BEYOND THE NUMBERS
In this podcast we will discuss how in some states people will vote today on ballot initiatives today that will significantly affect public services. I’m Shannon Spillane and I’m joined by the Deputy Director of the Center’s State Fiscal Project, Jon Shure.
New York Times columnist David Brooks ridicules the Affordable Care Act provision tightening businesses’ reporting requirements to the IRS on payments for goods and services: “If you’re a freelancer and you buy a laptop from an Apple store, you have to file a 1099.” Brooks sees that as an “expensive interference in business life.”
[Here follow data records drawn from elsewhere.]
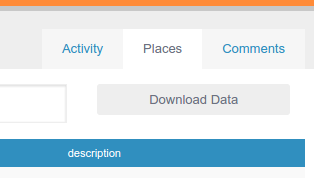
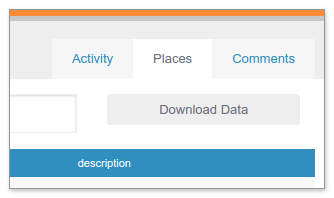
Update the DATA_EXPORT docs to be prettier
- Markdown should minimize the use of integrated HTML. I feel like the point of
  Markdown is to be readable whether it's rendered or plain text.
- Add the border and shadow to the thumbnail images instead of HTML/CSS

diff --git a/docs/DATA_EXPORT.md b/docs/DATA_EXPORT.md
@@ -3,8 +3,8 @@ Downloading your Map Data
 
 From the data dashboard, click on the *Places* tab. From there, click *Download Data*. This will take you to the plan page editor screen.
 
-<div style="text-align: center; border: 1px solid silver; box-shadow: 0px 1px 2px 2px rgba(0,0,0,0.25);"><img src="download-data-screenshot01.png" style="max-width: 100%;"></div>
+![Places tab & download button](download-data-screenshot01.png)
 
 From the plan page editor, scroll down to the map section. At the bottom of this section should be a link that says *Download Map Data...* Clicking this link will request that the server generate a "snapshot" of your data. Once your snapshot has been generated (this may take up to a few minutes), you can click the resulting button to download your snapshot in CSV format.
 
-<div style="text-align: center; border: 1px solid silver; box-shadow: 0px 1px 2px 2px rgba(0,0,0,0.25);"><img src="download-data-screenshot03.png" style="max-width: 100%;"></div>
+![Data download button](download-data-screenshot03.png)
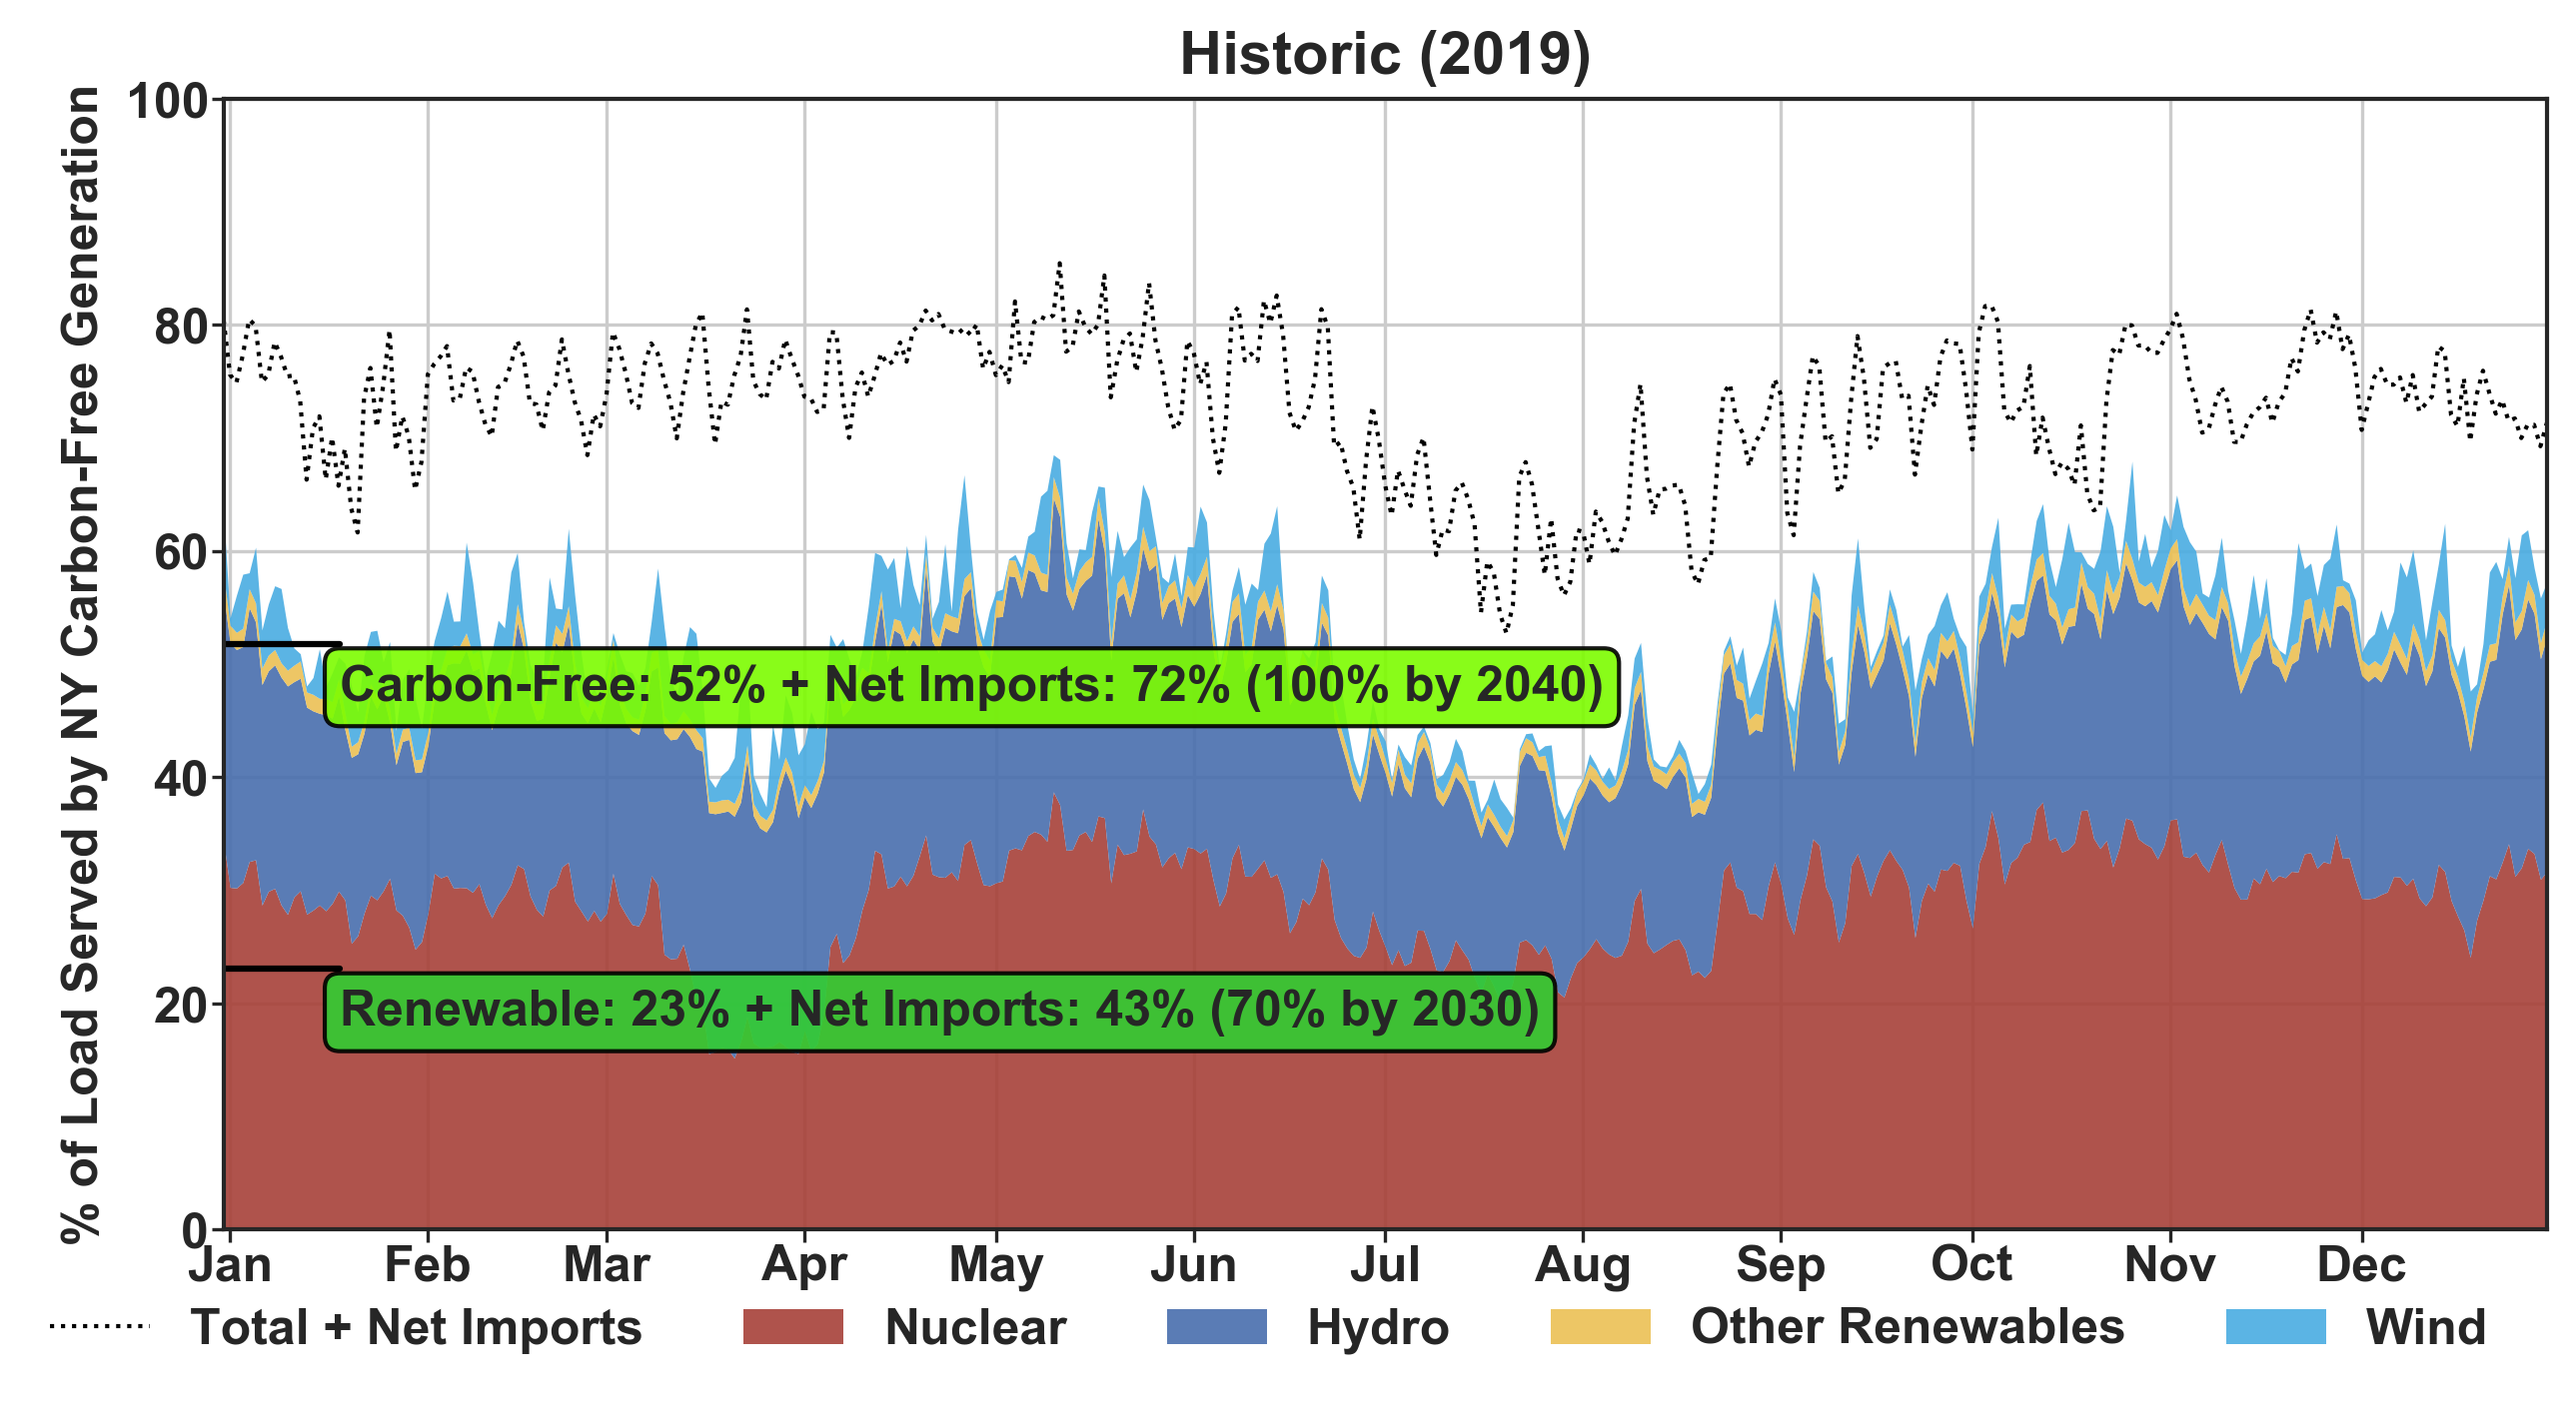
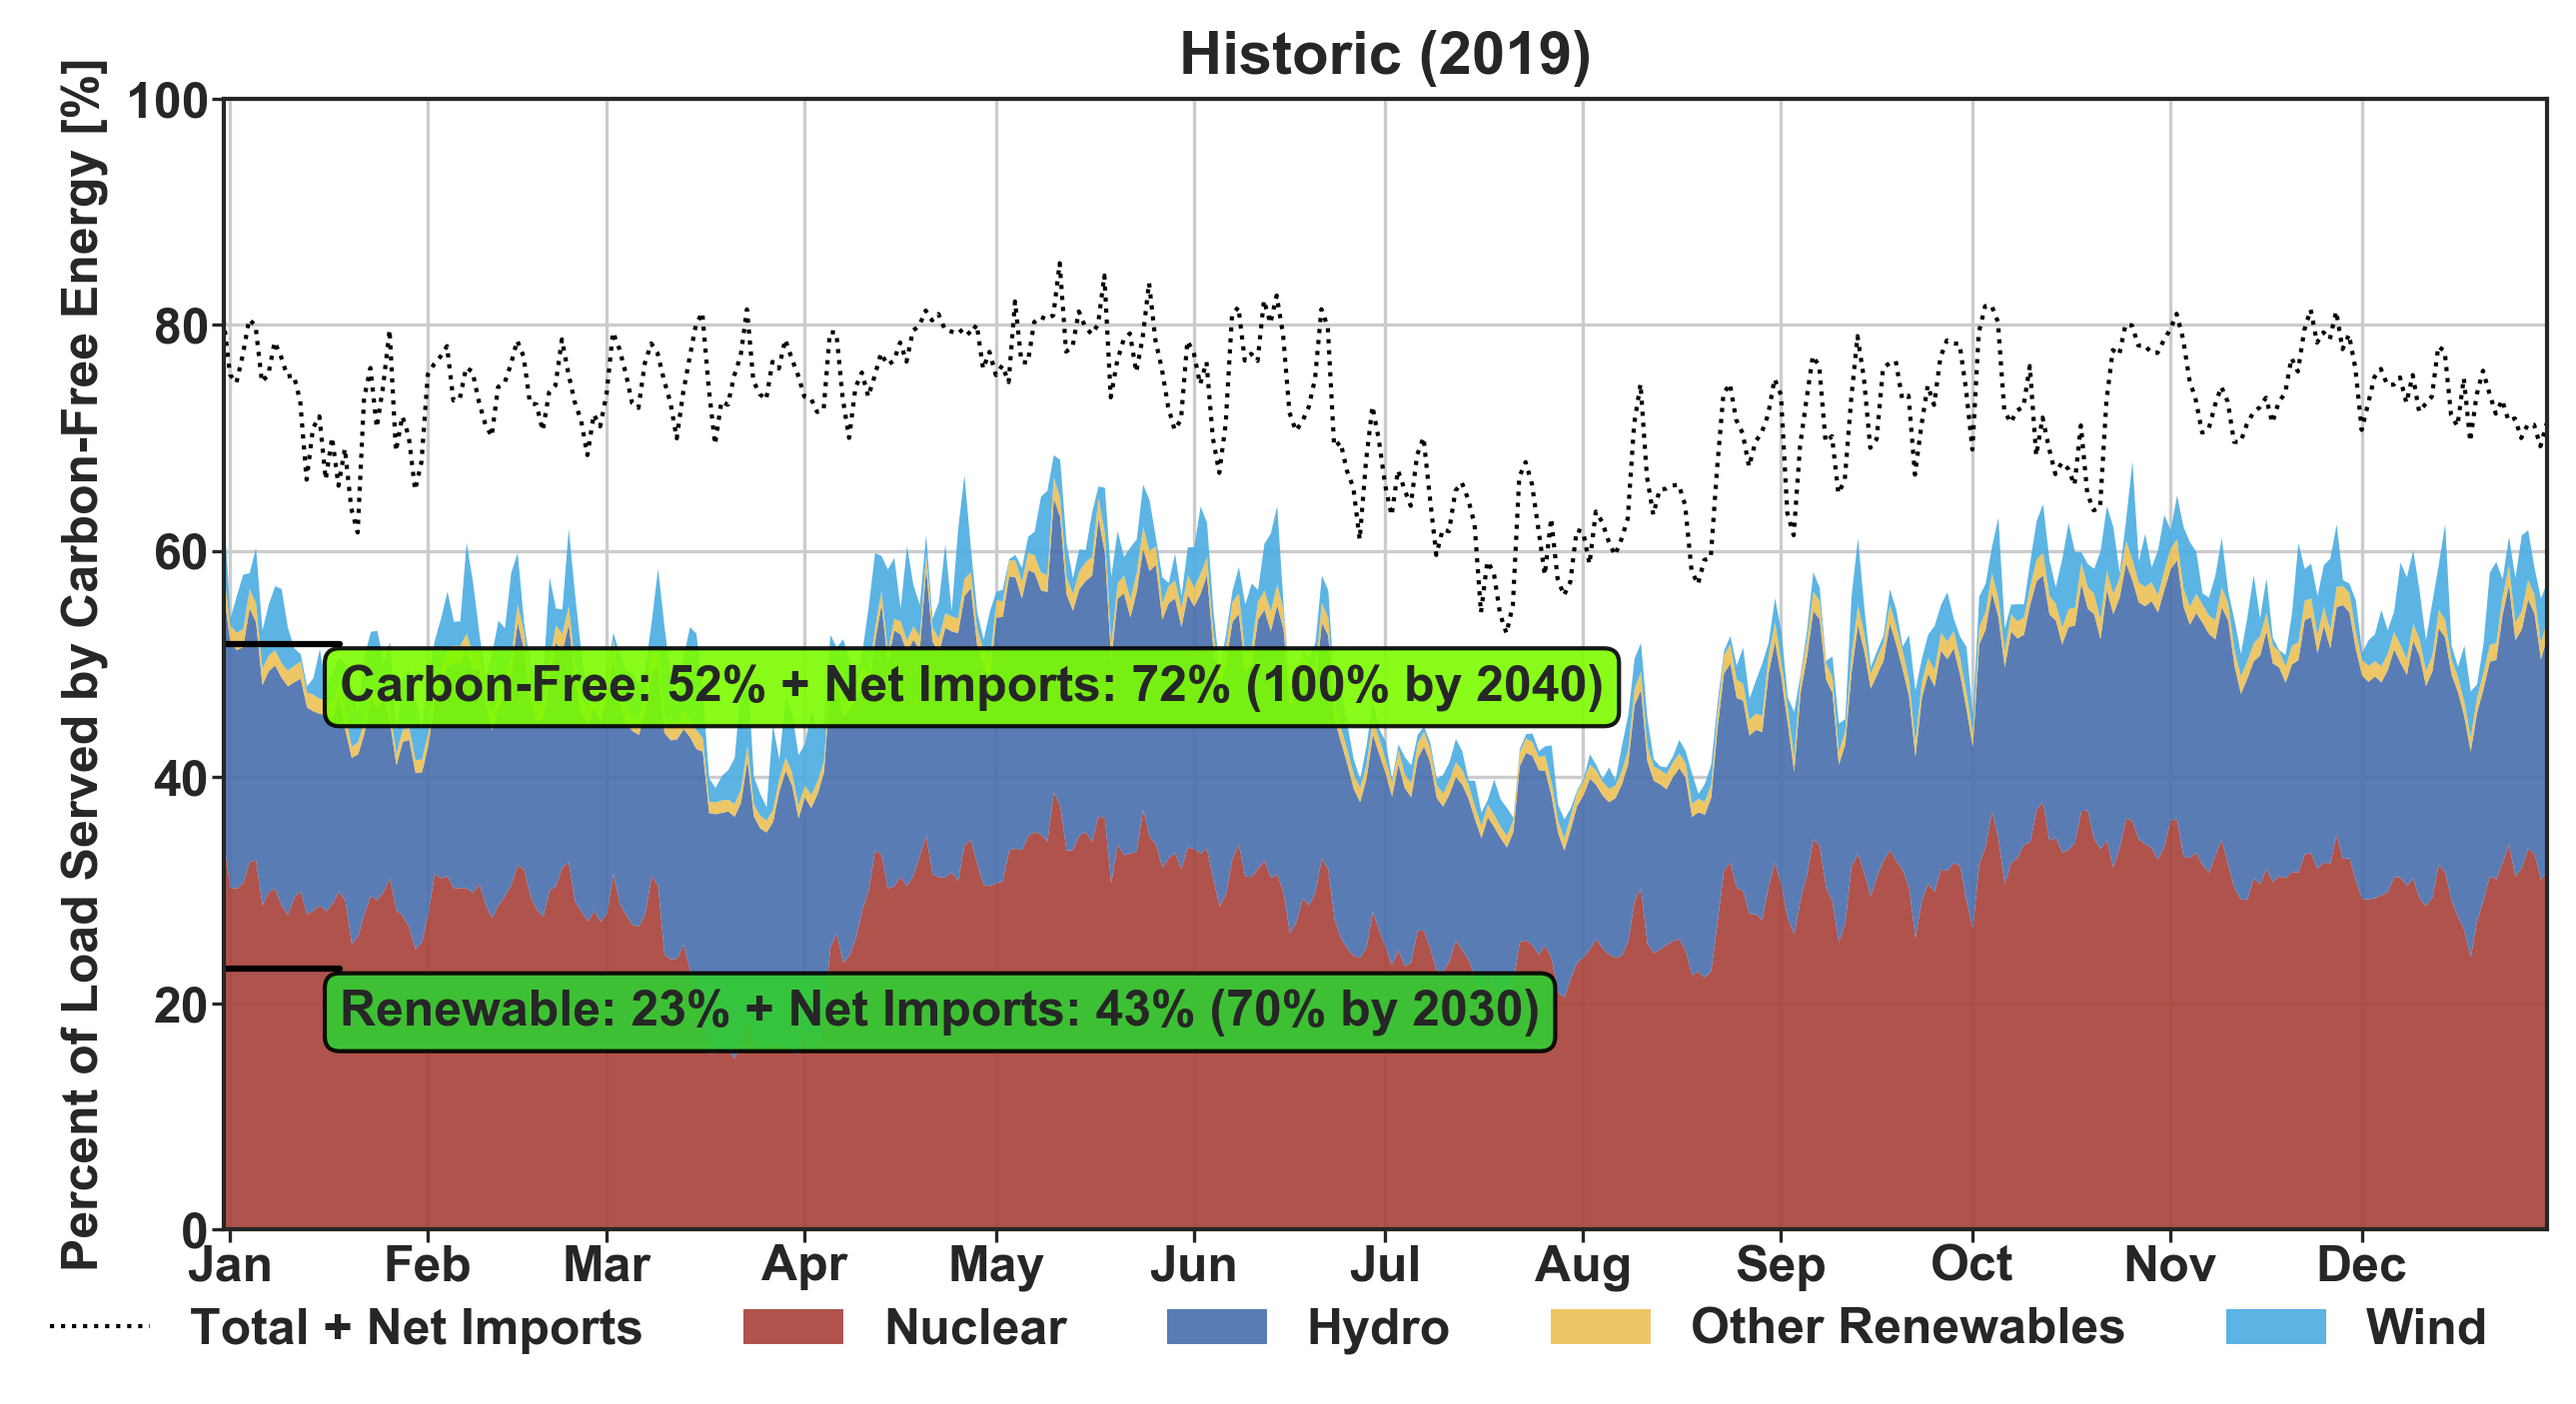
fixed y axis label for carbon free gen

diff --git a/nyisovis.py b/nyisovis.py
@@ -143,7 +143,7 @@ class NYISOVis:
         plt.ylim(0,100)
         plt.xlim(ef.index[0], ef.index[-1])
         plt.xlabel('')
-        plt.ylabel('% of Load Served by NY Carbon-Free Generation')
+        plt.ylabel('Percent of Load Served by Carbon-Free Energy [%]')
         if f!='M':
             locator = mdates.MonthLocator()
             ax.xaxis.set_major_locator(locator)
A new report from the non-partisan Congressional Research Service (CRS) explains that permanently extending all of President Bush’s tax cuts would be extraordinarily expensive — CRS estimates the cost at $5 trillion over the next decade alone. The report recognizes that Congress, in deciding the future of the tax cuts, will need to consider the current weak economy as well as our unsustainable long-term budget path. But, it concludes, letting the Bush tax cuts aimed at the nation’s wealthiest 2 percent of households expire on schedule at the end of December makes sense from both perspectives. Here are the key quotes:
“You’re gonna need a bigger boat,” Roy Scheider’s character announces in the movie Jaws when he sees the size of the shark they’re hunting. Today’s Commerce Department report on the economy is just the latest evidence that we’re going to need a bigger stimulus to address the Jaws-sized jobs deficit the nation faces.
As Americans renew their health insurance for the coming year, many are finding their premiums are going up. Insurance companies are raising rates — in some cases dramatically — and some are telling their customers that the new health reform law is to blame, as NPR reported this morning. But as the NPR story explains, health reform is hardly at fault for rising premiums.
Many low-income families living in public housing have to cope with crumbling ceilings, faulty plumbing, and other unmet repair needs, the New York Times reported Monday. The main cause is a lack of capital funding to repair and renovate the developments, most of which were built decades ago. Fixing this problem is critical to the long-term success of this essential program.
In today's Q & A, we discuss how states are continuing to feel the recession’s impact with Policy Analyst Phil Oliff.
Most of the attention in this election season is going to candidates, but ballot questions in several states will greatly affect these states’ ability to maintain public services. Some of the ballot measures would make it easier for states to balance their budgets without excessive cuts in areas like education and health care. Others would make it much harder.